Nearly half of all adults in the world are excluded from formal financial services; that is 2.5 billion persons103
. The vast majority live in developing or emerging economies and can represent 90% of the population in some countries. Even in some advanced economies the number of unbanked can be as high as 20%. In the US, the Federal Deposit Insurance Corporation104
estimates that 7.7% of households were unbanked in 2013 and 20% were under-banked, meaning that they hold a bank account but do not have full access to banking services.
According to the World Bank105
, lack of money is the most frequently cited reason for not holding an account. Distance and documentation are also significant obstacles. Often, the main barrier to account penetration in rural areas is the large distance to a bank branch. Other barriers include stringent “Know Your Customer” regulations that banks are required to comply with as well as guidelines on combating money laundering and the financing of terrorism. These can prevent poor households from entering the financial system.
Central banks and regulators have taken a variety of measures to foster financial inclusion106
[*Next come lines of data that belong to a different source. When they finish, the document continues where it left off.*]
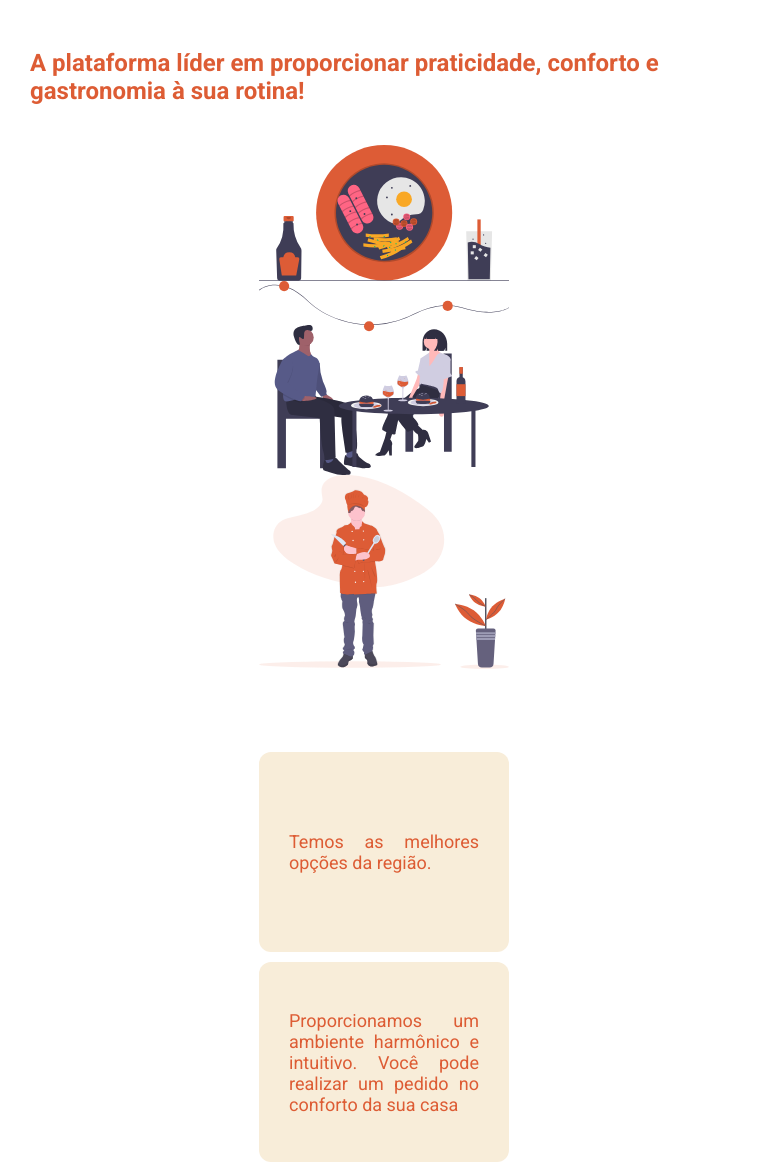
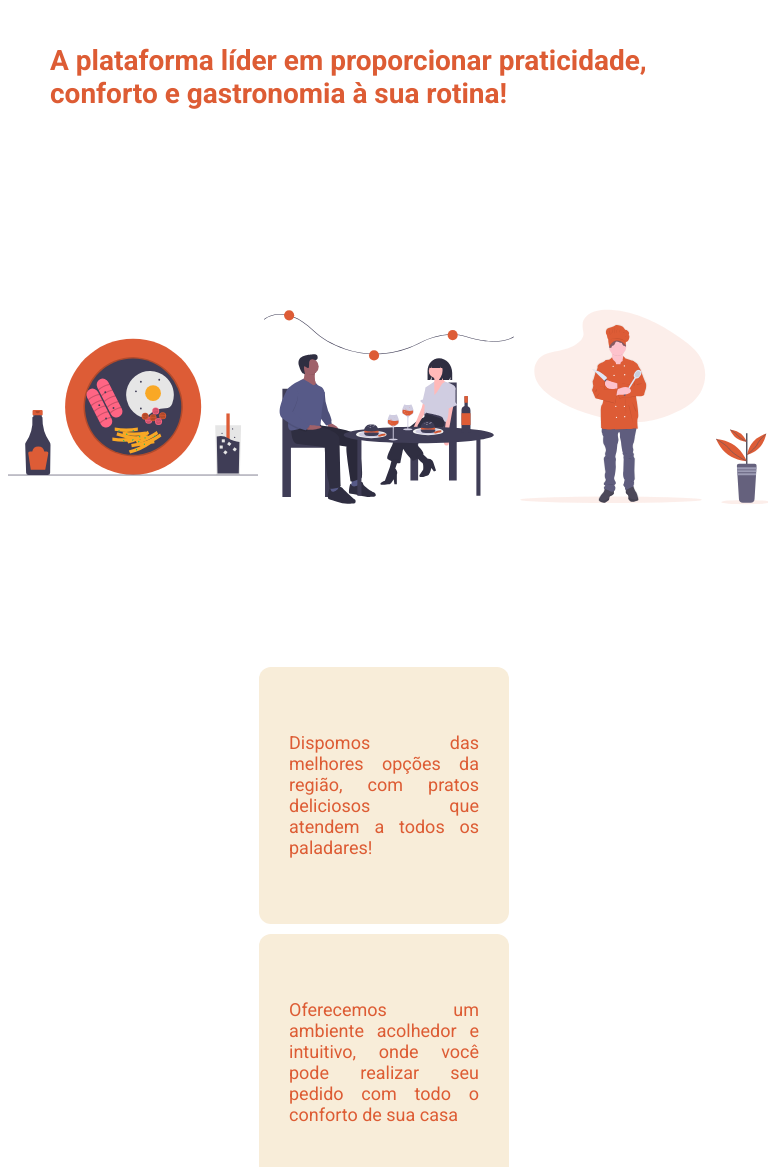
Before and after one commit to StudioHeeler/projeto04-food, a plain HTML site: page indexSection.html in a window 768 px wide. Shown: the part 133-1300 px from the top of the page. Drawn offline with Linux system fonts and the light colour scheme.

Commit message:
Atualização de informações textuais + modificação no CSS de media query

```diff
--- a/indexSection.css
+++ b/indexSection.css
@@ -21,6 +21,7 @@
     flex-direction: column;
     width: 100%;
     min-height: 700px;
+    background-color: var(--color2);
 }
 
 #section-title-serve {
@@ -165,3 +166,39 @@
         margin-top: 10px;
     }
 }
+
+@media (min-width: 768px) and (max-width: 1024px) {
+    #text-h1-serve {
+        font-size: 28px;
+    }
+
+    #section-img {
+        flex-direction: row;
+        justify-content: space-around;
+        margin-left: 10px;
+        width: 100%;
+    }
+
+    .services {
+        width: 300px;
+        height: 300px;
+    }
+
+    #section-img-text {
+        display: flex;
+        align-items: center;
+        justify-content: space-evenly;
+    }
+
+    .img-text {
+        width: 280px;
+        height: 280px;
+    }
+
+    #text-h1-serve {
+        display: flex;
+        align-items: center;
+        justify-content: center;
+        padding: 20px;
+    }
+}
--- a/indexSection.html
+++ b/indexSection.html
@@ -21,13 +21,13 @@
         </section>
         <section id="section-img-text">
             <section class="img-text">
-                <span class="subtitle">Temos as melhores opções da região.</span>
+                <span class="subtitle">Dispomos das melhores opções da região, com pratos deliciosos que atendem a todos os paladares!</span>
             </section>
             <section class="img-text">
-                <span class="subtitle">Proporcionamos um ambiente harmônico e intuitivo. Você pode realizar um pedido no conforto da sua casa</span>
+                <span class="subtitle">Oferecemos um ambiente acolhedor e intuitivo, onde você pode realizar seu pedido com todo o conforto de sua casa</span>
             </section>
             <section class="img-text">
-                <span class="subtitle">Nossos pratos são feitos por chefes selecionados no mercado e, <br> pensados em você!</span>
+                <span class="subtitle">Pensando em você, oferecemos uma variedade de pratos cuidadosamente preparados por chefs renomados!</span>
             </section>
         </section>
     </section>
```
. Some countries, such as India, have encouraged the expansion of bank branches and ATM networks; the number of ATMs in India has been growing at a compound annual rate of 24% since 2010 and is expected to reach 175,000 in 2015. Many others, including Brazil, Colombia and Peru, have promoted “branchless banking” meaning the delivery of financial services outside of conventional bank branches.
The third lever for increasing financial inclusion is innovation, as illustrated by the development of M-Pesa in East Africa. M-Pesa was launched in 2007 in Kenya. According to the Central Bank of Kenya 2014 Annual Report107
, in June 2013 there were 120,781 mobile money agents, with M-Pesa accounting for 66.43%. This figure far exceeds the country’s 26,750 bank agents.
Greater financial inclusion not only requires an increased network for depositing and withdrawing cash – bank branches, ATMs, micro-finance institutions – but also instruments to transfer cash faster and cheaper, including mobile devices. This increases the demand for cash and raises the velocity of banknote circulation.
The Financial Sector Deepening Trust of Tanzania (FSDT) has completed a census of cash outlets in the country, where basic “cash in/cash out” transactions can be conducted108
. M-Pesa agents number almost 17,000 and account for 87% of all cash outlets commonly used for financial services or money transfers. (Data on the agents of other mobile money systems was not available.) MFI (Micro-Finance Institution) branches are the second largest type of outlets, with almost 1,100 points across the country. Commercial banks have almost 500 branches and an additional 369 stand-alone ATMs. Traditional money transfers are made at over 400 bus stands and 200 post offices.